_Task objective:_ Make an exact copy of the whole listing, but leave its pictures out.

**** Data excerpts

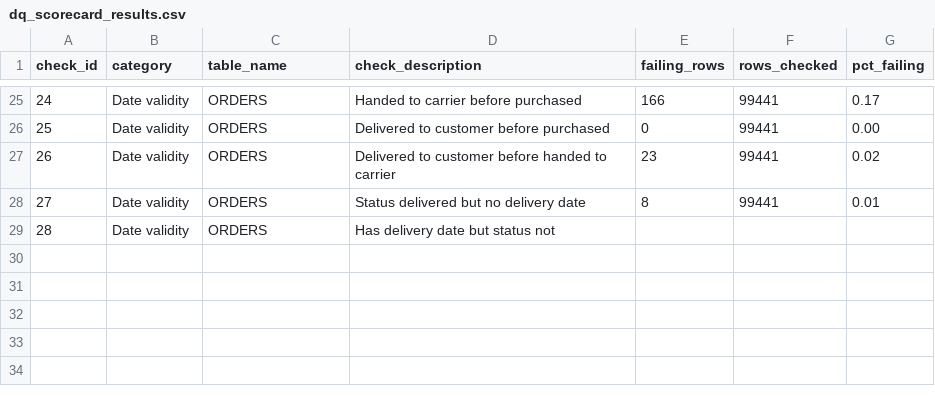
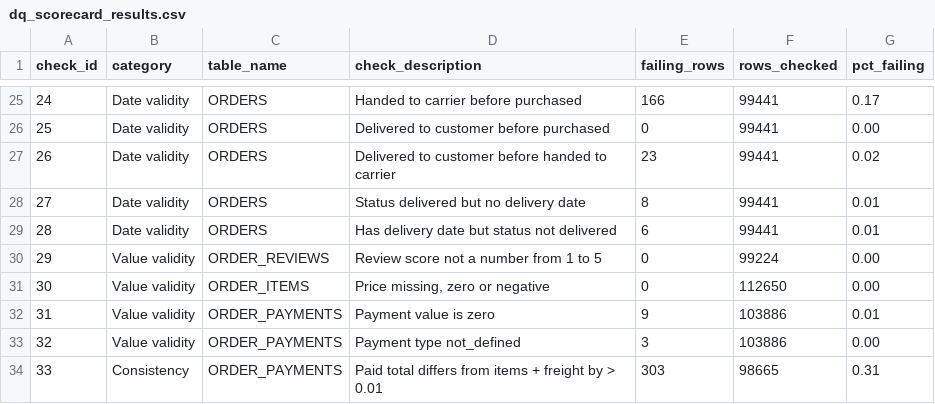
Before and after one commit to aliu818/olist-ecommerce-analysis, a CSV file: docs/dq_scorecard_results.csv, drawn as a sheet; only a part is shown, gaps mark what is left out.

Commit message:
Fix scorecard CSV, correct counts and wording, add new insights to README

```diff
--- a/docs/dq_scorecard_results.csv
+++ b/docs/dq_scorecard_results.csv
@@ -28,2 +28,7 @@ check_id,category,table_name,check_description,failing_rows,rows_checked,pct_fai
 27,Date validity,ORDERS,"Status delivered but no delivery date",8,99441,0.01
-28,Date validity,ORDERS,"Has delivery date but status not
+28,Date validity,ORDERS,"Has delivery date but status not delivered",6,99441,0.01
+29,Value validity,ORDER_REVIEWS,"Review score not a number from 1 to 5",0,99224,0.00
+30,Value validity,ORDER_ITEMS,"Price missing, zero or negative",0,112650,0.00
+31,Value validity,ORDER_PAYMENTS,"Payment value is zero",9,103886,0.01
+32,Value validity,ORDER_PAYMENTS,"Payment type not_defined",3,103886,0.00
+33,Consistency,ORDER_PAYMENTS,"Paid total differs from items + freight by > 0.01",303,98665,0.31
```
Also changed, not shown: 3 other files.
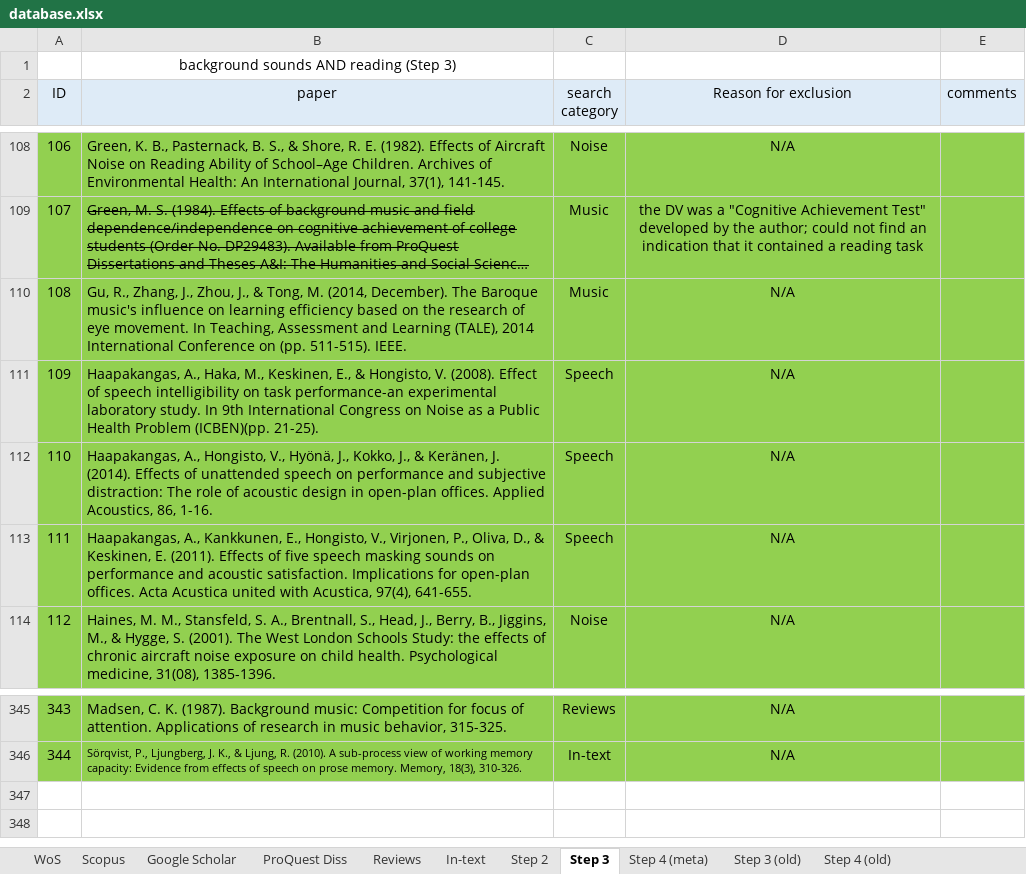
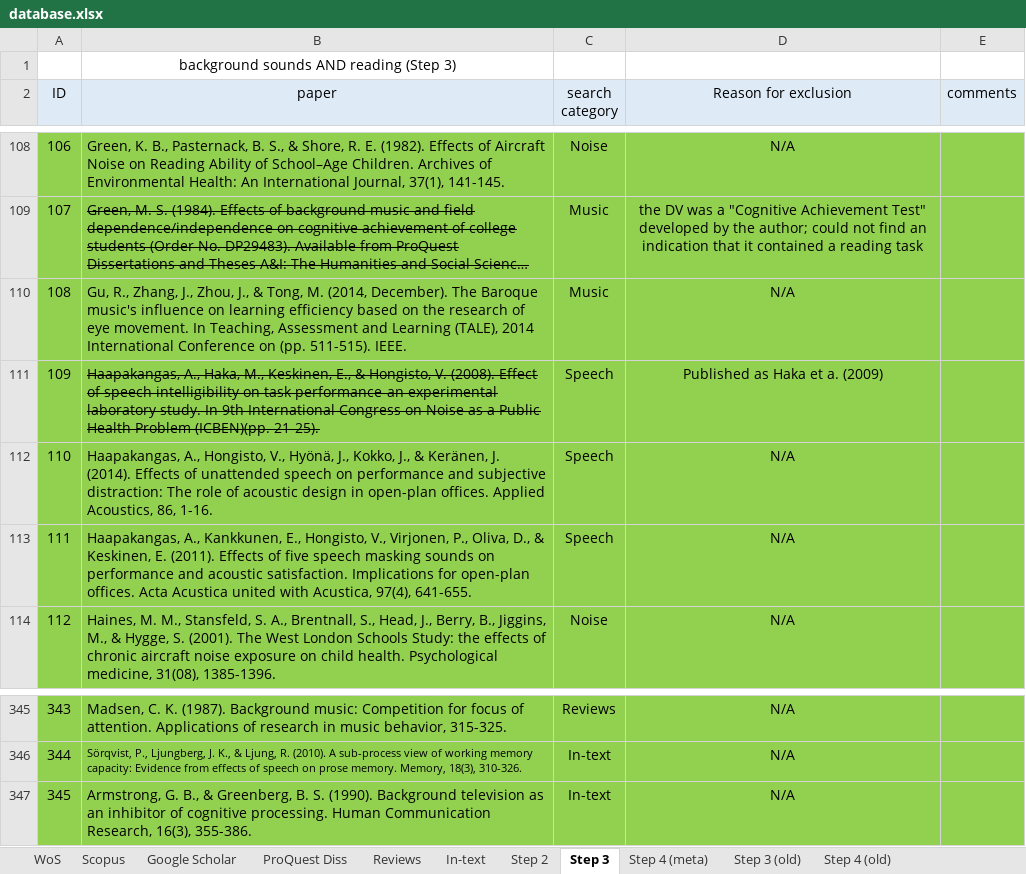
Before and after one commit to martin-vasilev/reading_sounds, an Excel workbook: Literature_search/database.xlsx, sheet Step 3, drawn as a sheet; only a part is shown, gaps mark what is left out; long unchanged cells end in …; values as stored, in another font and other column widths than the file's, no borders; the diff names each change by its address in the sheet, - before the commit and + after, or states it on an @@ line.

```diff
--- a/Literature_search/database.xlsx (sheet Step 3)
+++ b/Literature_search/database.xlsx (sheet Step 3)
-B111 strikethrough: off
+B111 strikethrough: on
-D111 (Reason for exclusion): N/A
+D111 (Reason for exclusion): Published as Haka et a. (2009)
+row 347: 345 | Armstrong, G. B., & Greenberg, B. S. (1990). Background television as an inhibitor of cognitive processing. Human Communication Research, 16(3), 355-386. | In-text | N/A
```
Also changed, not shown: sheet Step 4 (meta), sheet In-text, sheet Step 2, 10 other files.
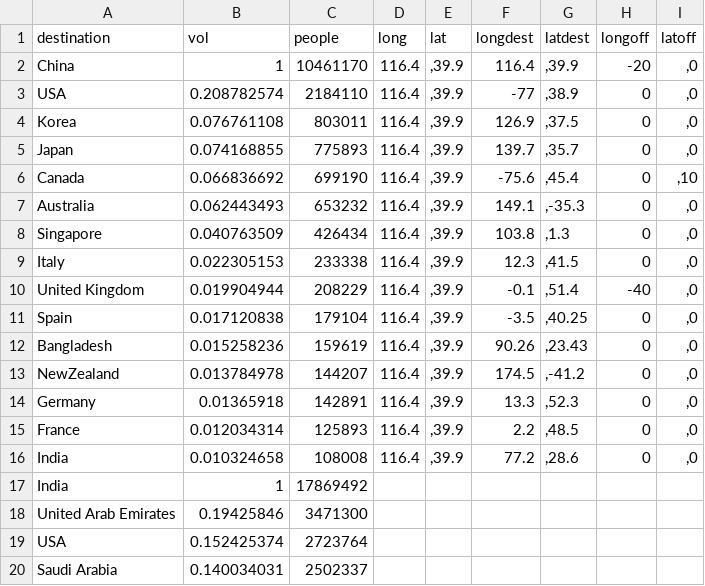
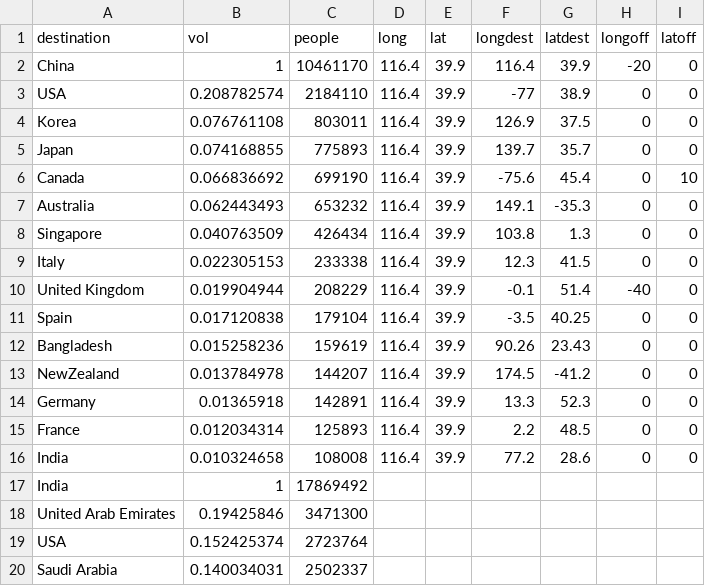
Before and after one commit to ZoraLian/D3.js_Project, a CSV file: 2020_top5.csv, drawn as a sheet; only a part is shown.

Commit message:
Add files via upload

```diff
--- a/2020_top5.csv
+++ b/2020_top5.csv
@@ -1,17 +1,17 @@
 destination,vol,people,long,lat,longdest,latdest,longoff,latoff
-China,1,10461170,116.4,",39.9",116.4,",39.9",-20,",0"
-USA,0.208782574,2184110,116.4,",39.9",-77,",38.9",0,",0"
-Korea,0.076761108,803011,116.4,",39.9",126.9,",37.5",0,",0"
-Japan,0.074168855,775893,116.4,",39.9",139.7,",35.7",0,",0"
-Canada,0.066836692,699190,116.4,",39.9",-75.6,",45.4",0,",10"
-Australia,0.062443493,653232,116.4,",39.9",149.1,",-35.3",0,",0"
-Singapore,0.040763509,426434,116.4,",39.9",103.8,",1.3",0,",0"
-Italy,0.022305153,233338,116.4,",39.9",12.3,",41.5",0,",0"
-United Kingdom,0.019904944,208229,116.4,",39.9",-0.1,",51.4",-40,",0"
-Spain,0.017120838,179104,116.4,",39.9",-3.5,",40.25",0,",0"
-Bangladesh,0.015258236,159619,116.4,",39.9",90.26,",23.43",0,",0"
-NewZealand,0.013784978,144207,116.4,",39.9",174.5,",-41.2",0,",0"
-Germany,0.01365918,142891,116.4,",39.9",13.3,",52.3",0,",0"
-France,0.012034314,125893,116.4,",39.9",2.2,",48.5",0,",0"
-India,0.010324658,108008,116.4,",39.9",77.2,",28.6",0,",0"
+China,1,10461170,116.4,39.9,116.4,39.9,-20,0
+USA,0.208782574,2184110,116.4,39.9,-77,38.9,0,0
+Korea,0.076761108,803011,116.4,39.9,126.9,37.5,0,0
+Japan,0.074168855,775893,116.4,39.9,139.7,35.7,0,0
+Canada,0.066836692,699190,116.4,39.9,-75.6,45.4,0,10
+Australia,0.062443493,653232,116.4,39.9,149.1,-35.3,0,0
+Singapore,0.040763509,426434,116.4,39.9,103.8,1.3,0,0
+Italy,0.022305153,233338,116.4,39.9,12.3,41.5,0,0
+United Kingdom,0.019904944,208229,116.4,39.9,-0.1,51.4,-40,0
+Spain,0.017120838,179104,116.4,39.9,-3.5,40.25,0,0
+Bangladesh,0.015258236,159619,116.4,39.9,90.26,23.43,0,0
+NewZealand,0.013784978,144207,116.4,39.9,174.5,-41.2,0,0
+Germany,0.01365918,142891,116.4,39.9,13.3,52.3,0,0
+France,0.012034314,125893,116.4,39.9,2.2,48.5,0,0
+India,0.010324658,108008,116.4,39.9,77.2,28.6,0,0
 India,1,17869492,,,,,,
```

********

_Task response:_
Before and after one commit to aliu818/olist-ecommerce-analysis, a CSV file: docs/dq_scorecard_results.csv, drawn as a sheet; only a part is shown, gaps mark what is left out.

Commit message:
Fix scorecard CSV, correct counts and wording, add new insights to README

```diff
--- a/docs/dq_scorecard_results.csv
+++ b/docs/dq_scorecard_results.csv
@@ -28,2 +28,7 @@ check_id,category,table_name,check_description,failing_rows,rows_checked,pct_fai
 27,Date validity,ORDERS,"Status delivered but no delivery date",8,99441,0.01
-28,Date validity,ORDERS,"Has delivery date but status not
+28,Date validity,ORDERS,"Has delivery date but status not delivered",6,99441,0.01
+29,Value validity,ORDER_REVIEWS,"Review score not a number from 1 to 5",0,99224,0.00
+30,Value validity,ORDER_ITEMS,"Price missing, zero or negative",0,112650,0.00
+31,Value validity,ORDER_PAYMENTS,"Payment value is zero",9,103886,0.01
+32,Value validity,ORDER_PAYMENTS,"Payment type not_defined",3,103886,0.00
+33,Consistency,ORDER_PAYMENTS,"Paid total differs from items + freight by > 0.01",303,98665,0.31
```
Also changed, not shown: 3 other files.
Before and after one commit to martin-vasilev/reading_sounds, an Excel workbook: Literature_search/database.xlsx, sheet Step 3, drawn as a sheet; only a part is shown, gaps mark what is left out; long unchanged cells end in …; values as stored, in another font and other column widths than the file's, no borders; the diff names each change by its address in the sheet, - before the commit and + after, or states it on an @@ line.

```diff
--- a/Literature_search/database.xlsx (sheet Step 3)
+++ b/Literature_search/database.xlsx (sheet Step 3)
-B111 strikethrough: off
+B111 strikethrough: on
-D111 (Reason for exclusion): N/A
+D111 (Reason for exclusion): Published as Haka et a. (2009)
+row 347: 345 | Armstrong, G. B., & Greenberg, B. S. (1990). Background television as an inhibitor of cognitive processing. Human Communication Research, 16(3), 355-386. | In-text | N/A
```
Also changed, not shown: sheet Step 4 (meta), sheet In-text, sheet Step 2, 10 other files.
Before and after one commit to ZoraLian/D3.js_Project, a CSV file: 2020_top5.csv, drawn as a sheet; only a part is shown.

Commit message:
Add files via upload

```diff
--- a/2020_top5.csv
+++ b/2020_top5.csv
@@ -1,17 +1,17 @@
 destination,vol,people,long,lat,longdest,latdest,longoff,latoff
-China,1,10461170,116.4,",39.9",116.4,",39.9",-20,",0"
-USA,0.208782574,2184110,116.4,",39.9",-77,",38.9",0,",0"
-Korea,0.076761108,803011,116.4,",39.9",126.9,",37.5",0,",0"
-Japan,0.074168855,775893,116.4,",39.9",139.7,",35.7",0,",0"
-Canada,0.066836692,699190,116.4,",39.9",-75.6,",45.4",0,",10"
-Australia,0.062443493,653232,116.4,",39.9",149.1,",-35.3",0,",0"
-Singapore,0.040763509,426434,116.4,",39.9",103.8,",1.3",0,",0"
-Italy,0.022305153,233338,116.4,",39.9",12.3,",41.5",0,",0"
-United Kingdom,0.019904944,208229,116.4,",39.9",-0.1,",51.4",-40,",0"
-Spain,0.017120838,179104,116.4,",39.9",-3.5,",40.25",0,",0"
-Bangladesh,0.015258236,159619,116.4,",39.9",90.26,",23.43",0,",0"
-NewZealand,0.013784978,144207,116.4,",39.9",174.5,",-41.2",0,",0"
-Germany,0.01365918,142891,116.4,",39.9",13.3,",52.3",0,",0"
-France,0.012034314,125893,116.4,",39.9",2.2,",48.5",0,",0"
-India,0.010324658,108008,116.4,",39.9",77.2,",28.6",0,",0"
+China,1,10461170,116.4,39.9,116.4,39.9,-20,0
+USA,0.208782574,2184110,116.4,39.9,-77,38.9,0,0
+Korea,0.076761108,803011,116.4,39.9,126.9,37.5,0,0
+Japan,0.074168855,775893,116.4,39.9,139.7,35.7,0,0
+Canada,0.066836692,699190,116.4,39.9,-75.6,45.4,0,10
+Australia,0.062443493,653232,116.4,39.9,149.1,-35.3,0,0
+Singapore,0.040763509,426434,116.4,39.9,103.8,1.3,0,0
+Italy,0.022305153,233338,116.4,39.9,12.3,41.5,0,0
+United Kingdom,0.019904944,208229,116.4,39.9,-0.1,51.4,-40,0
+Spain,0.017120838,179104,116.4,39.9,-3.5,40.25,0,0
+Bangladesh,0.015258236,159619,116.4,39.9,90.26,23.43,0,0
+NewZealand,0.013784978,144207,116.4,39.9,174.5,-41.2,0,0
+Germany,0.01365918,142891,116.4,39.9,13.3,52.3,0,0
+France,0.012034314,125893,116.4,39.9,2.2,48.5,0,0
+India,0.010324658,108008,116.4,39.9,77.2,28.6,0,0
 India,1,17869492,,,,,,
```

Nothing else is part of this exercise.